    • Impact of latest generation cardiac interventional X-ray equipment on patient image quality and radiation dose for trans-catheter aortic valve implantations

      Gislason-Lee, Amber J.; Keeble, C.; Malkin, C.J.; Egleston, D.; Bexon, J.; Kengyelics, S.M.; Blackman, D.; Davies, A.G. (2016)
      Objectives: This study aimed to determine the impact on radiation dose and image quality of a new cardiac interventional X-ray system for trans-catheter aortic valve implantation (TAVI) patients compared to the previously-used cardiac X-ray system. Methods: Patient dose and image data were retrospectively collected from a Philips AlluraClarity (new) and Siemens Axion Artis (reference) X-ray system. Patient dose area product (DAP) and fluoroscopy duration of 41 patient cases from each X-ray system were compared using a Wilcoxon test. Ten patient aortograms from each X-ray system were scored by 32 observers on a continuous scale to assess the clinical image quality at the given phase of the TAVI procedure. Scores were dichotomised by acceptability and analysed using a Chi-squared test.

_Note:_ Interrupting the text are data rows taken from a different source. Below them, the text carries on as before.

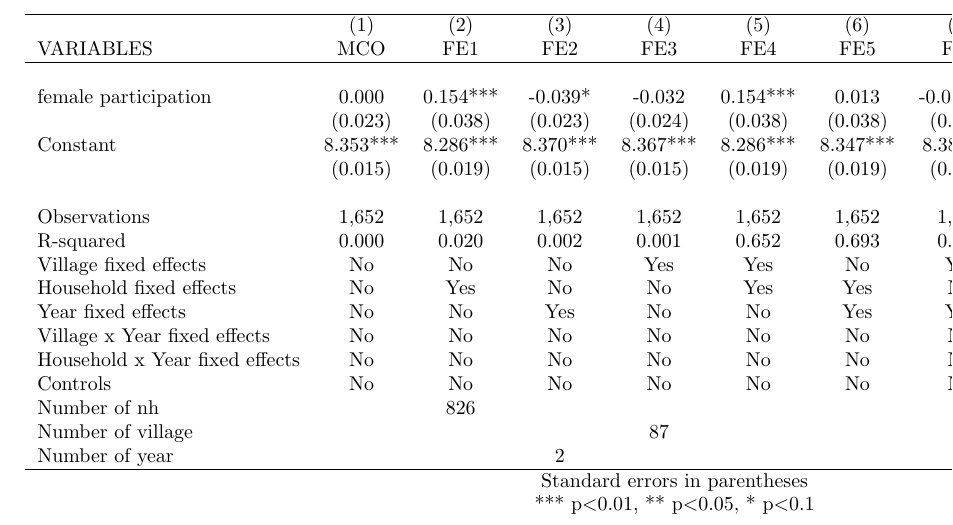
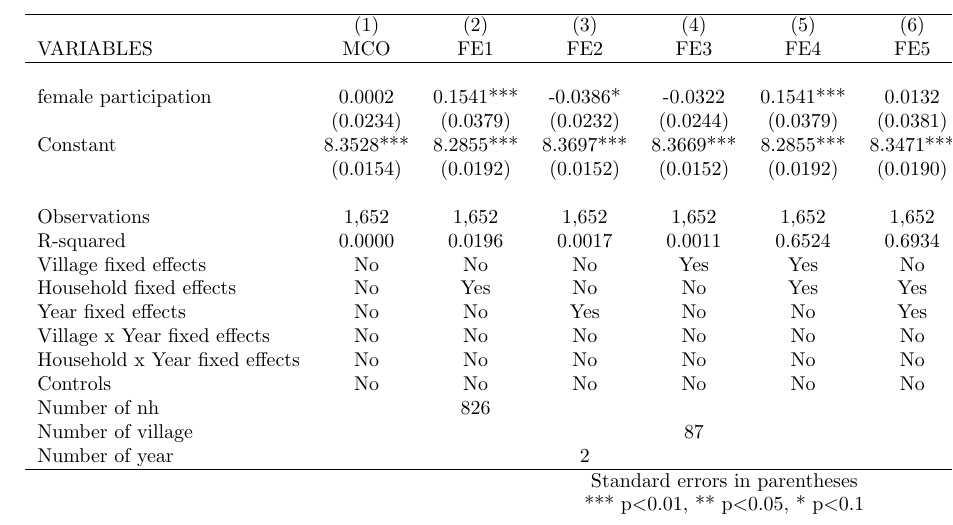
Before and after one commit to felipegodi/Problem-Sets, a LaTeX document (PS 5/output/regs.tex): part of the page, cut so that both start at the same text. Compiled offline with pdfLaTeX.

Commit message:
Puse dec(4) y activé la generación de variables que interactúan en 3.7 y 3.8

```diff
--- a/PS 5/output/regs.tex
+++ b/PS 5/output/regs.tex
@@ -5,13 +5,13 @@
  & (1) & (2) & (3) & (4) & (5) & (6) & (7) & (8) & (9) & (10) \\
 VARIABLES & MCO & FE1 & FE2 & FE3 & FE4 & FE5 & FE6 & FE7 & FE8 & FE9 \\ \hline
  &  &  &  &  &  &  &  &  &  &  \\
-female participation & 0.000 & 0.154*** & -0.039* & -0.032 & 0.154*** & 0.013 & -0.082*** & -0.070*** & -0.078*** & 0.038 \\
- & (0.023) & (0.038) & (0.023) & (0.024) & (0.038) & (0.038) & (0.024) & (0.023) & (0.028) & (0.039) \\
-Constant & 8.353*** & 8.286*** & 8.370*** & 8.367*** & 8.286*** & 8.347*** & 8.389*** & 8.384*** & 8.277*** & 8.336*** \\
- & (0.015) & (0.019) & (0.015) & (0.015) & (0.019) & (0.019) & (0.015) & (0.014) & (0.016) & (0.019) \\
+female participation & 0.0002 & 0.1541*** & -0.0386* & -0.0322 & 0.1541*** & 0.0132 & -0.0823*** & -0.0704*** & -0.0775*** & 0.0383 \\
+ & (0.0234) & (0.0379) & (0.0232) & (0.0244) & (0.0379) & (0.0381) & (0.0242) & (0.0226) & (0.0278) & (0.0390) \\
+Constant & 8.3528*** & 8.2855*** & 8.3697*** & 8.3669*** & 8.2855*** & 8.3471*** & 8.3888*** & 8.3836*** & 8.2768*** & 8.3361*** \\
+ & (0.0154) & (0.0192) & (0.0152) & (0.0152) & (0.0192) & (0.0190) & (0.0149) & (0.0144) & (0.0164) & (0.0190) \\
  &  &  &  &  &  &  &  &  &  &  \\
 Observations & 1,652 & 1,652 & 1,652 & 1,652 & 1,652 & 1,652 & 1,652 & 1,652 & 826 & 1,652 \\
-R-squared & 0.000 & 0.020 & 0.002 & 0.001 & 0.652 & 0.693 & 0.220 & 0.229 & 0.009 & 0.768 \\
+R-squared & 0.0000 & 0.0196 & 0.0017 & 0.0011 & 0.6524 & 0.6934 & 0.2200 & 0.2286 & 0.0093 & 0.7682 \\
 Village fixed effects & No & No & No & Yes & Yes & No & Yes & No & No & No \\
 Household fixed effects & No & Yes & No & No & Yes & Yes & No & No & No & Yes \\
 Year fixed effects & No & No & Yes & No & No & Yes & Yes & No & No & No \\
```
Also changed, not shown: PS 5/output/regs.txt (+5 -5 lines), PS 5/output/PS 5 do-file.pdf (added), 1 other file.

Results: Significant reductions in patient dose (p<<0.001) were found for the new system with no significant change in fluoroscopy duration (p=0.052); procedure DAP reduced by 55%, fluoroscopy DAP by 48% and “cine” acquisition DAP by 61%. There was no significant difference between image quality scores of the two X-ray systems (p=0.06). Conclusions: The new cardiac X-ray system demonstrated a very significant reduction in patient dose with no loss of clinical image quality. Advances in Knowledge: The huge growth of TAVI may impact on the radiation exposure of cardiac patients and particularly on operators including anaesthetists; cumulative exposure of interventional cardiologists performing high volume TAVI over 30-40 years may be harmful. The Phillips Clarity upgrade including improved image enhancement and optimised X-ray settings significantly reduced radiation without reducing clinically acceptable image quality.